On a recent trip to Philadelphia I had occasion to visit the Barnes Foundation with my friend Winter. This is a wonderful collection of art from around the world and from different time periods. It is housed in a magnificent building that is an architectural wonder. The photographs in this post are my impression of my visit and in no way exhaustive of what I saw.
The following information from the brochure will give you some more facts about the collection and the philosophy behind it. I must say I was not prepared for what I saw and my jaw was agape from the time I walked into first gallery until the last.
The Barnes is home to a world-class collection of impressionist, and early modernist paintings, with especially deep holdings in Renoir, Cezanne, Matisse, and Picasso. Assembled by Dr. Albert C. Barnes between 1912-1951, the collection also includes important examples of African Art, Native American pottery and jewelry, Pennsylvania German furniture, and wrought iron metalwork.
The minute you walk into the galleries you’re in an experience like no other. Here you will find paintings by Vincent van Gogh, Henri Matisse, And Pablo Picasso, hanging next to ordinary household objects: a door hinge, a spatula, a yarn spinner. On one wall you might see a French medieval sculpture displayed with a Navajo textile. Dr. Barnes chose to combine objects from different cultures, genres, and times to create diverse displays he called “ensembles.”
These ensembles, each one carefully put together by Dr. Barnes himself, are meant to show the surprising similarities between objects we don’t normally thing of as belonging together. He arranged the works according to light, color, and space-principles that he called the “universal language of art.”
Dr. Barnes believed that art had the power to improve minds and transform lives. In 1922 he established the Barnes foundation as a school for learning how to see and appreciate art. He had a gallery built on Merion, a Philadelphia suburb, to house his growing collection. He held classes in the gallery so that students could learn directly from the art.

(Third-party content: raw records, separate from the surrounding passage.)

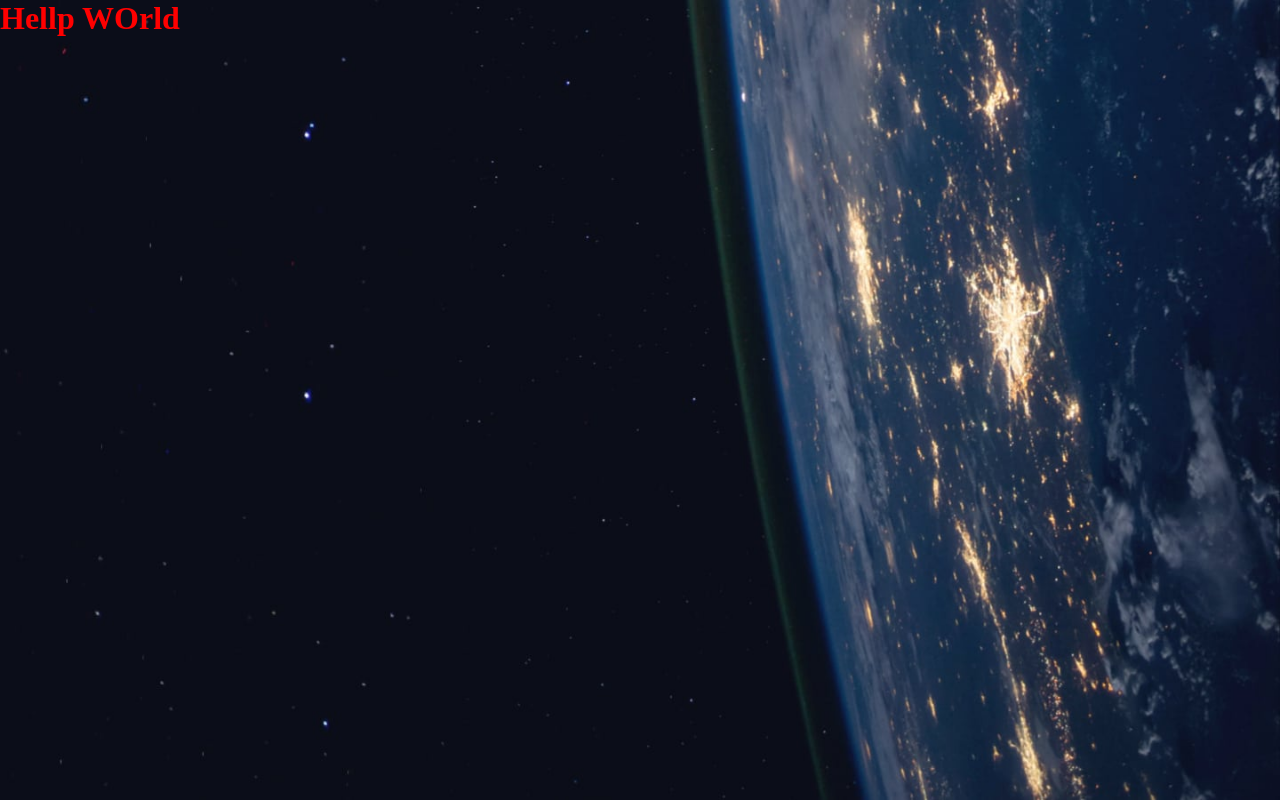
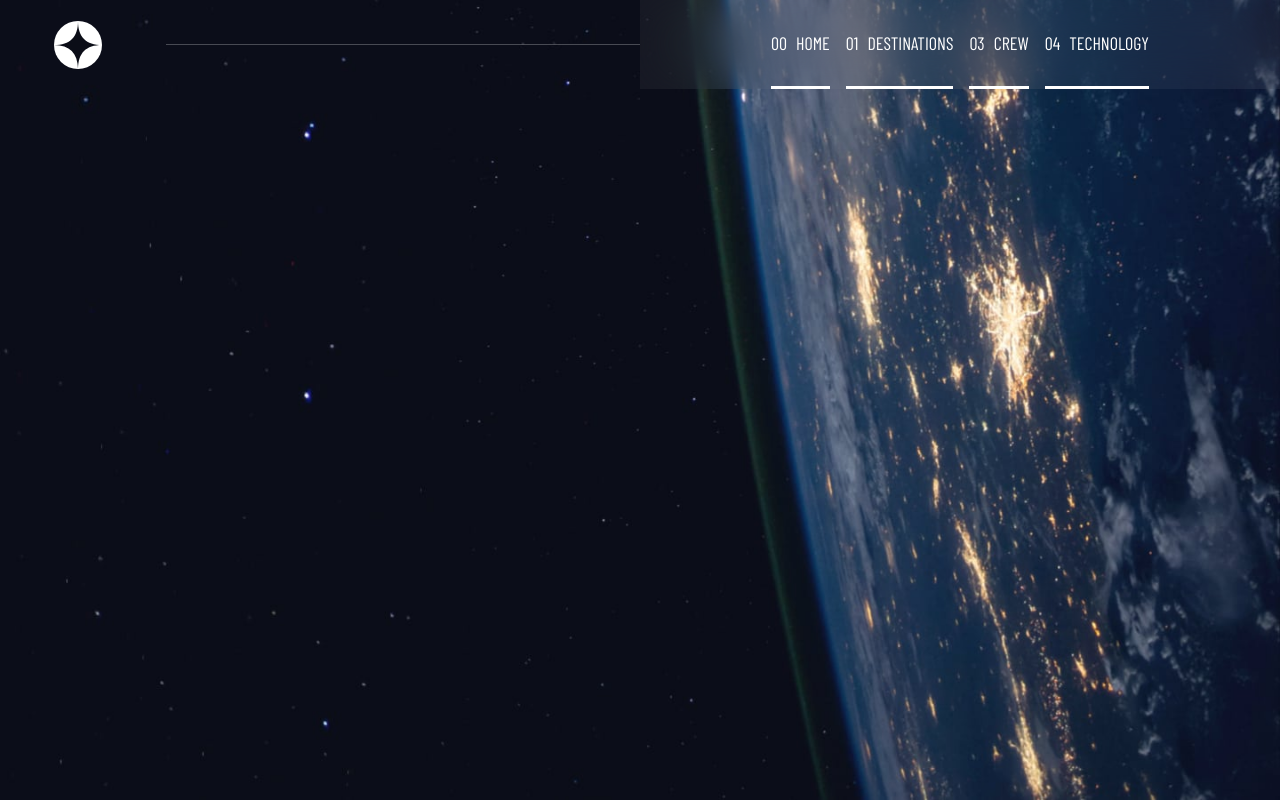
Before and after one commit to ansman58/space-tourism, a React (Vite) app: page / in a window 1280 px wide. Built offline with nearby package versions, Linux system fonts and the light colour scheme.

Commit message:
in progress

```diff
--- a/index.html
+++ b/index.html
@@ -3,6 +3,10 @@
   <head>
     <meta charset="UTF-8" />
     <link rel="icon" type="image/svg+xml" href="/vite.svg" />
+    <link
+      href="https://fonts.googleapis.com/css2?family=Barlow+Condensed:wght@400;500&family=Nunito:wght@300&display=swap"
+      rel="stylesheet"
+    />
     <meta name="viewport" content="width=device-width, initial-scale=1.0" />
     <title>Space Tourism</title>
   </head>
--- a/package.json
+++ b/package.json
@@ -10,6 +10,7 @@
     "preview": "vite preview"
   },
   "dependencies": {
+    "clsx": "^1.2.1",
     "react": "^18.2.0",
     "react-dom": "^18.2.0",
     "sass": "^1.62.1"
--- a/src/App.module.scss
+++ b/src/App.module.scss
@@ -3,6 +3,23 @@
 *::before,
 *::after {
   box-sizing: border-box;
+}
+
+:root {
+  --clr-dark: 230 35% 7%;
+  --clr-light: 231 77% 90%;
+  --clr-white: 0 0% 100%;
+  --fs-900: clamp(5rem, 8vw + 1rem, 9.375rem);
+  --fs-800: 3.5rem;
+  --fs-700: 1.5rem;
+  --fs-600: 1rem;
+  --fs-500: 1rem;
+  --fs-400: 0.9375rem;
+  --fs-300: 1rem;
+  --fs-200: 0.875rem;
+  --ff-serif: "Bellefair", serif;
+  --ff-sans-cond: "Barlow Condensed", sans-serif;
+  --ff-sans-normal: "Barlow", sans-serif;
 }
 
 /* Margin and padding reset */
@@ -26,6 +43,10 @@ dd {
   padding: 0;
 }
 
+body {
+  font-family: var(--ff-sans-cond);
+}
+
 /* List reset */
 ul,
 ol {
@@ -45,13 +66,11 @@ img {
   height: auto;
 }
 
-.app{
+.app {
   background-image: url("../assets/home/background-home-desktop.jpg");
   background-size: cover;
   background-position: center;
   background-repeat: no-repeat;
-
   min-height: 100vh;
   z-index: -1;
-
 }
--- a/src/App.tsx
+++ b/src/App.tsx
@@ -1,10 +1,10 @@
-import Home from "./pages/home";
-import style from "./App.module.scss"
+import style from "./App.module.scss";
+import Header from "./components/Header";
 
 function App() {
   return (
     <div className={style.app}>
-      <Home />
+      <Header />
     </div>
   );
 }
--- /dev/null
+++ b/src/components/Header/index.tsx
@@ -0,0 +1,17 @@
+import Navbar from "../menu";
+import Logo from "../../assets/shared/logo.svg";
+import style from "./styles.module.scss";
+
+const Header = () => {
+  return (
+    <div className={style.header}>
+      <div className={style.logoContainer}>
+        <img src={Logo} alt="logo" className={style.logo} />
+        <div className={style.hr}></div>
+      </div>
+      <Navbar className={style.nav} />
+    </div>
+  );
+};
+
+export default Header;
--- /dev/null
+++ b/src/components/Header/styles.module.scss
@@ -0,0 +1,30 @@
+.header {
+  display: flex;
+  justify-content: space-between;
+  align-items: center;
+
+  .logoContainer {
+    display: flex;
+    align-items: center;
+    gap: 1rem;
+    flex-basis: 50%;
+  }
+
+  .logo {
+    margin-left: 54px;
+  }
+
+  .hr {
+    position: relative;
+    display: block;
+    margin-left: 3rem;
+    z-index: 10;
+    height: 1px;
+    flex-basis: 80%;
+    background: hsl(var(--clr-white) / 0.25);
+  }
+
+  .nav {
+    flex-basis: 50%;
+  }
+}
--- a/src/components/menu/index.tsx
+++ b/src/components/menu/index.tsx
@@ -1,7 +1,42 @@
-import React from "react";
+import clsx from "clsx";
+import style from "./styles.module.scss";
 
-const Navbar = () => {
-  return <div>Navbar</div>;
+interface INavbar {
+  className?: string;
+}
+
+const Navbar = (props: INavbar) => {
+  const navItem = [
+    {
+      num: "00",
+      title: "Home",
+    },
+    {
+      num: "01",
+      title: "Destinations",
+    },
+    {
+      num: "03",
+      title: "Crew",
+    },
+    {
+      num: "04",
+      title: "Technology",
+    },
+  ];
+
+  return (
+    <nav className={clsx(style.navBar, props.className)}>
+      <ul className={style.ul}>
+        {navItem.map((item) => (
+          <li key={item.num} className={style.li}>
+            <p className={style.num}>{item.num}</p>
+            <p className={style.title}>{item.title}</p>
+          </li>
+        ))}
+      </ul>
+    </nav>
+  );
 };
 
 export default Navbar;
--- a/src/components/menu/styles.module.scss
+++ b/src/components/menu/styles.module.scss
@@ -0,0 +1,34 @@
+.navBar {
+  background-color: hsl(var(--clr-white) / 0.05);
+  //   padding-block: 32px;
+  backdrop-filter: blur(1.5rem);
+}
+
+.ul {
+  display: flex;
+  gap: 1rem;
+  //   margin: auto;
+  justify-content: center;
+}
+
+.li {
+  display: flex;
+  cursor: pointer;
+  border-bottom: 0.2rem solid hsl(var(--clr-white));
+  padding-block: 32px;
+
+  &:hover {
+    color: red;
+  }
+}
+
+.title,
+.num {
+  color: white;
+  font-size: 18px;
+  text-transform: uppercase;
+}
+
+.num {
+  margin-right: 9px;
+}
--- a/src/pages/home/index.tsx
+++ b/src/pages/home/index.tsx
@@ -1,12 +1,16 @@
+import Navbar from "../../components/menu";
 import style from "./styles.module.scss";
+import Logo from "../../assets/shared/logo.svg";
 
 const Home = () => {
-  return <div className={style.home}>
-
-    <h1 className={style.h1}>
-        Hellp WOrld
-    </h1>
-  </div>
+  return (
+    <div className={style.home}>
+      <div>
+        <img src={Logo} alt="logo" />
+      </div>
+      <Navbar />
+    </div>
+  );
 };
 
 export default Home;
```
Also changed, not shown: styles/_colors.scss (added), 1 other file (tests, documents, lock files or other folders).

In 2012, after much controversy, his collection was moved to Philadelphia.